Canadian Workers Vigilant about their Personal ‘Brand’

November 11, 2010 ( – A growing number of Canadians are developing their own personal "brands" as they take greater control over their careers, including steps to help differentiate themselves in a fast-changing workplace.

According to a news release, a survey from Kelly Services found personal marketing, or branding, has become a feature of the modern workplace, with respondents identifying the elements they regard as most important in building their identities — verbal communication skills (70%), resumés (64%), technical knowledge (63%), written communications (63%), personal attire (52%), and use of social media (39%).

“As many individuals are moving out of the typical employment relationship, they are thinking about how to promote themselves and stand out from the crowd,” said Kelly Services VP and Managing Director of Canadian Operations Karin French, in the news release. “There is also a high degree of awareness about the pace of change in the workplace and the ability to manage this change.”

Survey findings also show 70% of respondents are prepared to invest their own money to upgrade their skills and more than half believe they will change careers and re-invent themselves at some point in the future.”

Results of the survey include:

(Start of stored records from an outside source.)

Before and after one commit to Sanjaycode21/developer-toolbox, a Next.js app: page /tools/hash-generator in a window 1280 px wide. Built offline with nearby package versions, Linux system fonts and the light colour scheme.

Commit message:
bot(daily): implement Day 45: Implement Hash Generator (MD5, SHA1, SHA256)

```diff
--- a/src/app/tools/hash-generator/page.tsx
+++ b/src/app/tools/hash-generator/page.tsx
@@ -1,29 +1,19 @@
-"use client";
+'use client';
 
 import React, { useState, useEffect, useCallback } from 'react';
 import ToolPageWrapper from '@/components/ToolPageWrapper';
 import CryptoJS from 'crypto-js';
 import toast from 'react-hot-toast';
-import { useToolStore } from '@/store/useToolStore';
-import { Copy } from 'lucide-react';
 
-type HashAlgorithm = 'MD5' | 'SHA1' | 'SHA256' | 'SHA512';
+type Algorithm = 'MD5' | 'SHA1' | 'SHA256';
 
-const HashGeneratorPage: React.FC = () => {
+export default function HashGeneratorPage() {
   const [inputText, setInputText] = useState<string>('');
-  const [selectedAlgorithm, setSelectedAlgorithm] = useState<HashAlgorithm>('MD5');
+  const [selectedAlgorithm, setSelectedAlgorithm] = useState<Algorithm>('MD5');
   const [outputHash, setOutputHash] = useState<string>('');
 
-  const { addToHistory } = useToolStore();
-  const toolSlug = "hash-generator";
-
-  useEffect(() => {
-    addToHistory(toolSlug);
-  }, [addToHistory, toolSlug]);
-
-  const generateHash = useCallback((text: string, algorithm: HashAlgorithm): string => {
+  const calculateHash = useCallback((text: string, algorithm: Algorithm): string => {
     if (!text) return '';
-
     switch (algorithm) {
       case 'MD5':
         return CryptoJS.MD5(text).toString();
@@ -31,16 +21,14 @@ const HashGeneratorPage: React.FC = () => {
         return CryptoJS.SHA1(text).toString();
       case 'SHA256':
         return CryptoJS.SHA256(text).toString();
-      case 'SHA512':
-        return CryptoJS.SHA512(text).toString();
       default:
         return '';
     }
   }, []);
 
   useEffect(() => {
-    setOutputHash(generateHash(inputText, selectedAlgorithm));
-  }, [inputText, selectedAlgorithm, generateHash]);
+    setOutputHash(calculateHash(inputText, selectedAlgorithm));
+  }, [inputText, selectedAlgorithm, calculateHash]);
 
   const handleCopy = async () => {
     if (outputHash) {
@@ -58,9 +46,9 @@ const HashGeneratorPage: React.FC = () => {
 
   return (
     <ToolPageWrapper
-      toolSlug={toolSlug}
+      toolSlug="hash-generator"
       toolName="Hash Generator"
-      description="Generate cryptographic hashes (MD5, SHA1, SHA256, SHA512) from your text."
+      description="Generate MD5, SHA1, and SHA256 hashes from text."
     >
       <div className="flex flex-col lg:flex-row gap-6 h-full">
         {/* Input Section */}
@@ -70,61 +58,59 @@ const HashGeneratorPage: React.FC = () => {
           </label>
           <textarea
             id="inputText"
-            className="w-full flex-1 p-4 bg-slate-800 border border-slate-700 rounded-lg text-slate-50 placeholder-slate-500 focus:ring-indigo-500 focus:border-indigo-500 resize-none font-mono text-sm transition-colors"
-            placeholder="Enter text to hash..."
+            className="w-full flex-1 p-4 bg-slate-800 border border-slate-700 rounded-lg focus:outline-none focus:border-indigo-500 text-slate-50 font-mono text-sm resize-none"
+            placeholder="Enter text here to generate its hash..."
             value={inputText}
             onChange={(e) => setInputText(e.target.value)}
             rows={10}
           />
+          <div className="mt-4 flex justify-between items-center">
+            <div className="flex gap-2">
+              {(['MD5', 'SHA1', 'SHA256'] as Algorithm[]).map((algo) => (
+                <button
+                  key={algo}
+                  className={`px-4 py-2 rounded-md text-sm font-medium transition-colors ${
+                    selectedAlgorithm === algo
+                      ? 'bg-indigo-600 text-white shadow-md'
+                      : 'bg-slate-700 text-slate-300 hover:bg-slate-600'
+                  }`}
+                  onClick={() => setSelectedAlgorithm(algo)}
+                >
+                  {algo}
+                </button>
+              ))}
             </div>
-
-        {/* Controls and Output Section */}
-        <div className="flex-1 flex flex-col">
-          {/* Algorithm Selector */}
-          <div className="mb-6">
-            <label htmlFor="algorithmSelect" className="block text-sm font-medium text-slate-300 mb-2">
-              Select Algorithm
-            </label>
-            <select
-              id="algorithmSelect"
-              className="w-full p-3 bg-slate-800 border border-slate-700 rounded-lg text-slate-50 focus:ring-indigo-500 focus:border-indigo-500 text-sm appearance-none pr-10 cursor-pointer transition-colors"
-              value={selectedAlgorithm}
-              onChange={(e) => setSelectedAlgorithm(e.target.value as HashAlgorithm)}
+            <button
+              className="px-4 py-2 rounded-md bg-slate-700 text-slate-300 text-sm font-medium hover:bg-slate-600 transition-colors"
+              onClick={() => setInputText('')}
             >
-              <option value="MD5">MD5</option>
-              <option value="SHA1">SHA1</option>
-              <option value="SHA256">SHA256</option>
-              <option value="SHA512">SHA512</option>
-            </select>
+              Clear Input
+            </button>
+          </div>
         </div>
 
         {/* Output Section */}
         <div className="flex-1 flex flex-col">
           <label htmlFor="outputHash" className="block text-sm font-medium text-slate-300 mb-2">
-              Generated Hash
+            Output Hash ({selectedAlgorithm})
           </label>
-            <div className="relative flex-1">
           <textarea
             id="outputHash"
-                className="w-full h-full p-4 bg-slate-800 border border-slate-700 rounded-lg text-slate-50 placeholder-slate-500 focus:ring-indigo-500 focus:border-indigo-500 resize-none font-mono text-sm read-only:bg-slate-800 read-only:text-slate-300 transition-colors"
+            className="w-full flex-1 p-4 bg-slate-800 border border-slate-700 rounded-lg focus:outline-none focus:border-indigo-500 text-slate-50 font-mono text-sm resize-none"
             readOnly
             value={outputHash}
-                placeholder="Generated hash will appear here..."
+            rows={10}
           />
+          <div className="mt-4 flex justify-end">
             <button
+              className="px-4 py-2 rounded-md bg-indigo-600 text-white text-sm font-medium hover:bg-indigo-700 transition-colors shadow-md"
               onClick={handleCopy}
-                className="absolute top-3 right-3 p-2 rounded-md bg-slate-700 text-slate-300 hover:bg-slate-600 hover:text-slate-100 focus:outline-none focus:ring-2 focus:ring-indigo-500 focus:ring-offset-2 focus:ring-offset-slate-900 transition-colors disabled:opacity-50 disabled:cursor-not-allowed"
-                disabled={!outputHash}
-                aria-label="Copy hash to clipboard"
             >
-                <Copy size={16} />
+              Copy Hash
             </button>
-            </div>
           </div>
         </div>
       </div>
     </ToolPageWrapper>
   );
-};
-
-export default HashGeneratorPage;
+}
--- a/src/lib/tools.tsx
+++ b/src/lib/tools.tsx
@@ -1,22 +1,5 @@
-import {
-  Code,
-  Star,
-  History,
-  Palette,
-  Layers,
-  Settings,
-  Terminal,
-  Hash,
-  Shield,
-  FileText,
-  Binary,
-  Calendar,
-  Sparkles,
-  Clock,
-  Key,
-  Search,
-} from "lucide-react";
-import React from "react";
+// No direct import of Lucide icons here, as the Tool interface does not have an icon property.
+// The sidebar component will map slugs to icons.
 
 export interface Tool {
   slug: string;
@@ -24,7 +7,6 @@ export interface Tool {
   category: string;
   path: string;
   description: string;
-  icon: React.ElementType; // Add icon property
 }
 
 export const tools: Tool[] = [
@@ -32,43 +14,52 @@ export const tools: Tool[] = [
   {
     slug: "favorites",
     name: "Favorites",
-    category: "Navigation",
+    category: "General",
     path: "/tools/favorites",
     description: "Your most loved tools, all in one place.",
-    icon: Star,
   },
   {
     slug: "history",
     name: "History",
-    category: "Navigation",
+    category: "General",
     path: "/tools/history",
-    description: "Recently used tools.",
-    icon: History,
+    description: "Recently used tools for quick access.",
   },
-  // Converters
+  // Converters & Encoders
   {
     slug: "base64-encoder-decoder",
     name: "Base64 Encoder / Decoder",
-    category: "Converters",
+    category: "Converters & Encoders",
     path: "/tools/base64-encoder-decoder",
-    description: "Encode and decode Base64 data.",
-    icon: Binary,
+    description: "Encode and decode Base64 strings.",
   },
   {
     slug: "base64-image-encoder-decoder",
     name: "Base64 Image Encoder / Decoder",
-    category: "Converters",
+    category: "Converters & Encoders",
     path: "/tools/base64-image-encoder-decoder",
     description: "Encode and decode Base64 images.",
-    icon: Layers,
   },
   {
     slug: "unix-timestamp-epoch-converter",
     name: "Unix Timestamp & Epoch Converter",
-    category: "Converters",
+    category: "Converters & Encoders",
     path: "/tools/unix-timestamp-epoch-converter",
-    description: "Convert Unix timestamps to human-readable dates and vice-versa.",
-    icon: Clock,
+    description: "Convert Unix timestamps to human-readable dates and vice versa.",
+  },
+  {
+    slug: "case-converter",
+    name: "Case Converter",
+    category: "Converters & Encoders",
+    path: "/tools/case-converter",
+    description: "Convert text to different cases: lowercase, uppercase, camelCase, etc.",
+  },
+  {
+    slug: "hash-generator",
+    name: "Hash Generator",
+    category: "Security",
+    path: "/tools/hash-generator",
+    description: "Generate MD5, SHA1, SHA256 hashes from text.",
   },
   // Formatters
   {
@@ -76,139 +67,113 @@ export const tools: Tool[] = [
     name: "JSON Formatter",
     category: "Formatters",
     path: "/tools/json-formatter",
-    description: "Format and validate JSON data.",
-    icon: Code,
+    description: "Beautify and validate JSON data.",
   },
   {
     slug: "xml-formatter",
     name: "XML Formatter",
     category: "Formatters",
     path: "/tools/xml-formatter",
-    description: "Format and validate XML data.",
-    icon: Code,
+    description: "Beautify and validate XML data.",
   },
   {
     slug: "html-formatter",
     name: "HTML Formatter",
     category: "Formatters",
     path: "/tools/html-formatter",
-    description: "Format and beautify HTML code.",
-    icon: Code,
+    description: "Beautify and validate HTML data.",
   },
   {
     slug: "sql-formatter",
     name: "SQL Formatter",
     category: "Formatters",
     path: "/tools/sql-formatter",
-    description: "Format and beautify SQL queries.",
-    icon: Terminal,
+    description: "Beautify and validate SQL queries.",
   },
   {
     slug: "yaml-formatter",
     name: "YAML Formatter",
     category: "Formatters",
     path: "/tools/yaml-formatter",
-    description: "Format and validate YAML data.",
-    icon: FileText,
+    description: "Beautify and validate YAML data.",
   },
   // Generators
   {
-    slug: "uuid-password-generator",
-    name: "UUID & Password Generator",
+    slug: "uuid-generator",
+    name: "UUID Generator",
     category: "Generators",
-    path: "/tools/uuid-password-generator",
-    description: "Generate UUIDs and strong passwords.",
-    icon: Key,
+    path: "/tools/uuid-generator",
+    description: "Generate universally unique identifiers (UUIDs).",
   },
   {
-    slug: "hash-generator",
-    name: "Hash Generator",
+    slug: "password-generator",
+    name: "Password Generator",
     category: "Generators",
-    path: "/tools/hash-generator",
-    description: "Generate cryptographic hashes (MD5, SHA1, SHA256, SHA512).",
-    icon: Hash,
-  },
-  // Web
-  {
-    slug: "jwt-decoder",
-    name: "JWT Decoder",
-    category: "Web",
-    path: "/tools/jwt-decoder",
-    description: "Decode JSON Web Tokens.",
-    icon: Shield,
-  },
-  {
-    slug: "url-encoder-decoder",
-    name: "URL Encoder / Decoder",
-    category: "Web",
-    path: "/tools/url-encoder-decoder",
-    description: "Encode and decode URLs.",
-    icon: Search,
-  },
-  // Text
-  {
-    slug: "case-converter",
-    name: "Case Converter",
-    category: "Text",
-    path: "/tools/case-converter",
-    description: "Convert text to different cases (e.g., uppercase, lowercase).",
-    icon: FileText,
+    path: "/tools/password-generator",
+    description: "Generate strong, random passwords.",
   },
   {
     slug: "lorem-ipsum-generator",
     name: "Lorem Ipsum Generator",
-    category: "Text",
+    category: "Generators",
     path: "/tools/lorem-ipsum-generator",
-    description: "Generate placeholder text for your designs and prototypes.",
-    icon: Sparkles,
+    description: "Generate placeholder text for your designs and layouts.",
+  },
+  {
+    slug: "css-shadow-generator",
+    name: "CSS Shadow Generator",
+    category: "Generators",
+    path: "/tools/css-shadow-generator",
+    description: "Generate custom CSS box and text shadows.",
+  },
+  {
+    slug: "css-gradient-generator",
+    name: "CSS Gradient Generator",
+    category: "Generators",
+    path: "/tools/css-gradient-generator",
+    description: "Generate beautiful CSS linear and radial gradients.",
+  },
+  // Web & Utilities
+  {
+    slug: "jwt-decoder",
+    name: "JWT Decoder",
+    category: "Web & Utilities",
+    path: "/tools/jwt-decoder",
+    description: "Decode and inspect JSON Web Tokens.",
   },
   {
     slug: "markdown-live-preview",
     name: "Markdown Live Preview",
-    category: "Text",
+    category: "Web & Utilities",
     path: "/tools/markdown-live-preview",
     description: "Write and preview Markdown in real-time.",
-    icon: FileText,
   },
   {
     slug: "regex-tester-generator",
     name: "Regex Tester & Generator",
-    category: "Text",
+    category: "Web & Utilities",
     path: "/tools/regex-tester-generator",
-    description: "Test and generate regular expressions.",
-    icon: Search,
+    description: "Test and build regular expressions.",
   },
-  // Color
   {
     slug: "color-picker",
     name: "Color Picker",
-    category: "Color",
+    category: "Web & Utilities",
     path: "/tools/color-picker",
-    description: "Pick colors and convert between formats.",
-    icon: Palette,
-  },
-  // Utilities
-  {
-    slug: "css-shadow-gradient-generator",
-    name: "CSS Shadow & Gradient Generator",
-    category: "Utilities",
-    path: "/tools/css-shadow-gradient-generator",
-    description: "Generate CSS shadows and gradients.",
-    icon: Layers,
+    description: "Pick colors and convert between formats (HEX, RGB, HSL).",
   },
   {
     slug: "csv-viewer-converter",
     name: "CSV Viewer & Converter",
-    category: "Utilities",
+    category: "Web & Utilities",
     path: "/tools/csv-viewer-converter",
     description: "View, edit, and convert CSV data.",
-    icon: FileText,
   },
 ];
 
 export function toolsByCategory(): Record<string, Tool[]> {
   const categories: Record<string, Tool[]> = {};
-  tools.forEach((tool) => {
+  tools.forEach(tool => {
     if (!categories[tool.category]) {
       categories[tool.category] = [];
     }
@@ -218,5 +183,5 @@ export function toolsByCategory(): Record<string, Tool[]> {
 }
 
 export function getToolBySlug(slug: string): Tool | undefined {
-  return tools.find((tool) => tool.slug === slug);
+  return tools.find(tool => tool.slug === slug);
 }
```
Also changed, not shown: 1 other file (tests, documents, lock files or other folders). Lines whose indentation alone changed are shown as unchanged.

  • 73% of Gen X are prepared to invest their own money on training to upgrade their skills, higher than for Gen Y (69%) and baby boomers (68%).
  • 74% of baby boomers cite verbal communication skills among the most important elements in personal branding, compared with Gen X (72%), and Gen Y (66%).
  • 78% of Gen Y are “very optimistic” about their ability to keep pace with technological and other changes in the workplace, higher than for Gen X (74%) and baby boomers (67%).
  • 58% of respondents expect to change their careers in the future, with baby boomers (60%) more likely than Gen X and Gen Y (both 58%).
  • 25% of respondents describe themselves as “very active” in their use of social media for personal marketing, while another 35% say they are “somewhat active”.

Those industries where employees are most willing to invest their own money to upgrade their skills include Engineering, Information Technology, Manufacturing, Financial Services, and Education, the poll found.

Across Canada, those employees most optimistic about keeping pace with technological and other changes in the workplace are in Quebec (79%), followed by British Columbia (77%), Alberta and Ontario (both 74%), New Brunswick (72%), Saskatchewan (68%), and Nova Scotia (65%).

The survey obtained the views of approximately 134,000 people in 29 countries, including more than 15,000 in Canada. More information is at